Your instructions: Reproduce all of the data below without alteration; exclude every picture.

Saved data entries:
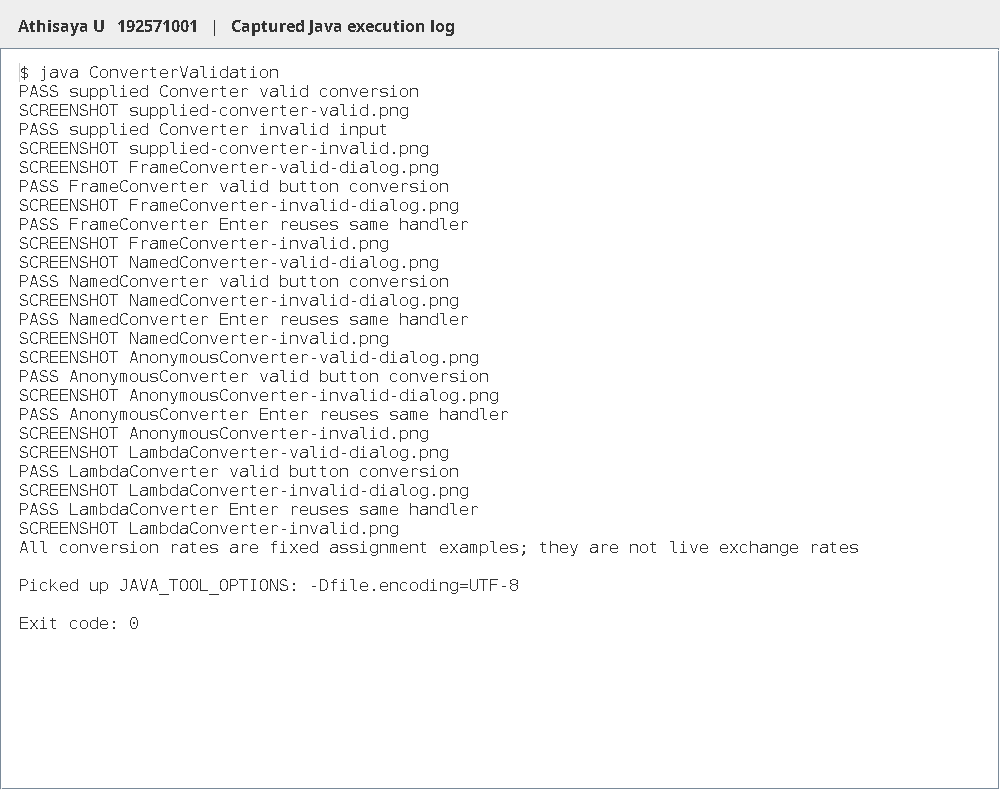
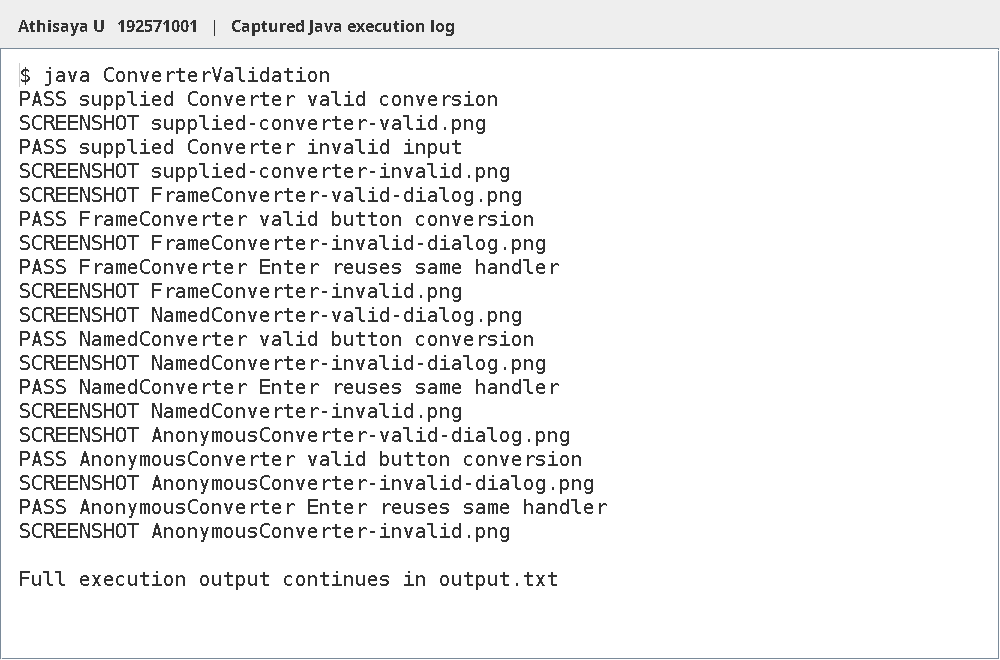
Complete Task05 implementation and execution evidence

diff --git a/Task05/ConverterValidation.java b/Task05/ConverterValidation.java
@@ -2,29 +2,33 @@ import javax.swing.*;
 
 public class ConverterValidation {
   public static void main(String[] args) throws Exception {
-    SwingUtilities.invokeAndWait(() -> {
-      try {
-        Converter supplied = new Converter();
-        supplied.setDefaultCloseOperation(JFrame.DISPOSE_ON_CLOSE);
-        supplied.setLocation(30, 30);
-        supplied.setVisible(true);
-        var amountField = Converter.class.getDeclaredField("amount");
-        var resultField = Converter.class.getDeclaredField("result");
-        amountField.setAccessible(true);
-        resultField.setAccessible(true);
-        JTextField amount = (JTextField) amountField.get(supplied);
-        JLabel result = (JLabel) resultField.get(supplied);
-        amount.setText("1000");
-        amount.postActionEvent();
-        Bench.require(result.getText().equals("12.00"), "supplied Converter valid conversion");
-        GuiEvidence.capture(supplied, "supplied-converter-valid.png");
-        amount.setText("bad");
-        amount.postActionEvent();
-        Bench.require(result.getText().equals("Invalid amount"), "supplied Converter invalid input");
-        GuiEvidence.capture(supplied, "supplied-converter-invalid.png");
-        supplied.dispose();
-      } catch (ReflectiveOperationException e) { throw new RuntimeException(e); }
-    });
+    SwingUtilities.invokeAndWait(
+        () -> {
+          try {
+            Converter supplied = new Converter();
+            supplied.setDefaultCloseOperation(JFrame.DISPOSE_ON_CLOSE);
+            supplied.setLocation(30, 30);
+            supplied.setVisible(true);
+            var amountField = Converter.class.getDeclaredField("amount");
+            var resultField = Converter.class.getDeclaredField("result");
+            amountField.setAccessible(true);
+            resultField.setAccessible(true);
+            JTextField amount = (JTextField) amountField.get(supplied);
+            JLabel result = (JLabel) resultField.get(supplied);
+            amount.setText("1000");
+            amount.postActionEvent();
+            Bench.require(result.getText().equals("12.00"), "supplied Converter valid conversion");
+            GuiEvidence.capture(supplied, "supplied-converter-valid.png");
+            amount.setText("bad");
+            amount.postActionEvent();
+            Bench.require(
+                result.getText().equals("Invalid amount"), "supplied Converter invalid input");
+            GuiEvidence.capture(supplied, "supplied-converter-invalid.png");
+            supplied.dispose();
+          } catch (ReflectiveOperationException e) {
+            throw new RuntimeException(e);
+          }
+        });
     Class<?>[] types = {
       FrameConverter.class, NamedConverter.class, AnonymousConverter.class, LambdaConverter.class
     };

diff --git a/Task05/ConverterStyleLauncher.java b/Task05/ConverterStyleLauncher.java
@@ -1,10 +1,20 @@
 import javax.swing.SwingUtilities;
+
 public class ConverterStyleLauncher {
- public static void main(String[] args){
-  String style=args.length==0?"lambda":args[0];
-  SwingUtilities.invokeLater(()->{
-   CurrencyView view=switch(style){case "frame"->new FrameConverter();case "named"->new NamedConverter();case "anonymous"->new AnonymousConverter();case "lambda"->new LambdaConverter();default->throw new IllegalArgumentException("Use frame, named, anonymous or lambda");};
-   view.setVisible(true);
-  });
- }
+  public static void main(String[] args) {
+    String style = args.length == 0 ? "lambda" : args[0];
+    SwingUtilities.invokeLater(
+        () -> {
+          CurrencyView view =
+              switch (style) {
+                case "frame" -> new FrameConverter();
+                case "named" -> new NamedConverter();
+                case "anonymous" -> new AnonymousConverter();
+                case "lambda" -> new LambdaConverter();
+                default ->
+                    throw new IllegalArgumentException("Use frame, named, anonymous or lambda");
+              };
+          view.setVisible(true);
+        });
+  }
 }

Exercise response:
Complete Task05 implementation and execution evidence

diff --git a/Task05/ConverterValidation.java b/Task05/ConverterValidation.java
@@ -2,29 +2,33 @@ import javax.swing.*;
 
 public class ConverterValidation {
   public static void main(String[] args) throws Exception {
-    SwingUtilities.invokeAndWait(() -> {
-      try {
-        Converter supplied = new Converter();
-        supplied.setDefaultCloseOperation(JFrame.DISPOSE_ON_CLOSE);
-        supplied.setLocation(30, 30);
-        supplied.setVisible(true);
-        var amountField = Converter.class.getDeclaredField("amount");
-        var resultField = Converter.class.getDeclaredField("result");
-        amountField.setAccessible(true);
-        resultField.setAccessible(true);
-        JTextField amount = (JTextField) amountField.get(supplied);
-        JLabel result = (JLabel) resultField.get(supplied);
-        amount.setText("1000");
-        amount.postActionEvent();
-        Bench.require(result.getText().equals("12.00"), "supplied Converter valid conversion");
-        GuiEvidence.capture(supplied, "supplied-converter-valid.png");
-        amount.setText("bad");
-        amount.postActionEvent();
-        Bench.require(result.getText().equals("Invalid amount"), "supplied Converter invalid input");
-        GuiEvidence.capture(supplied, "supplied-converter-invalid.png");
-        supplied.dispose();
-      } catch (ReflectiveOperationException e) { throw new RuntimeException(e); }
-    });
+    SwingUtilities.invokeAndWait(
+        () -> {
+          try {
+            Converter supplied = new Converter();
+            supplied.setDefaultCloseOperation(JFrame.DISPOSE_ON_CLOSE);
+            supplied.setLocation(30, 30);
+            supplied.setVisible(true);
+            var amountField = Converter.class.getDeclaredField("amount");
+            var resultField = Converter.class.getDeclaredField("result");
+            amountField.setAccessible(true);
+            resultField.setAccessible(true);
+            JTextField amount = (JTextField) amountField.get(supplied);
+            JLabel result = (JLabel) resultField.get(supplied);
+            amount.setText("1000");
+            amount.postActionEvent();
+            Bench.require(result.getText().equals("12.00"), "supplied Converter valid conversion");
+            GuiEvidence.capture(supplied, "supplied-converter-valid.png");
+            amount.setText("bad");
+            amount.postActionEvent();
+            Bench.require(
+                result.getText().equals("Invalid amount"), "supplied Converter invalid input");
+            GuiEvidence.capture(supplied, "supplied-converter-invalid.png");
+            supplied.dispose();
+          } catch (ReflectiveOperationException e) {
+            throw new RuntimeException(e);
+          }
+        });
     Class<?>[] types = {
       FrameConverter.class, NamedConverter.class, AnonymousConverter.class, LambdaConverter.class
     };

diff --git a/Task05/ConverterStyleLauncher.java b/Task05/ConverterStyleLauncher.java
@@ -1,10 +1,20 @@
 import javax.swing.SwingUtilities;
+
 public class ConverterStyleLauncher {
- public static void main(String[] args){
-  String style=args.length==0?"lambda":args[0];
-  SwingUtilities.invokeLater(()->{
-   CurrencyView view=switch(style){case "frame"->new FrameConverter();case "named"->new NamedConverter();case "anonymous"->new AnonymousConverter();case "lambda"->new LambdaConverter();default->throw new IllegalArgumentException("Use frame, named, anonymous or lambda");};
-   view.setVisible(true);
-  });
- }
+  public static void main(String[] args) {
+    String style = args.length == 0 ? "lambda" : args[0];
+    SwingUtilities.invokeLater(
+        () -> {
+          CurrencyView view =
+              switch (style) {
+                case "frame" -> new FrameConverter();
+                case "named" -> new NamedConverter();
+                case "anonymous" -> new AnonymousConverter();
+                case "lambda" -> new LambdaConverter();
+                default ->
+                    throw new IllegalArgumentException("Use frame, named, anonymous or lambda");
+              };
+          view.setVisible(true);
+        });
+  }
 }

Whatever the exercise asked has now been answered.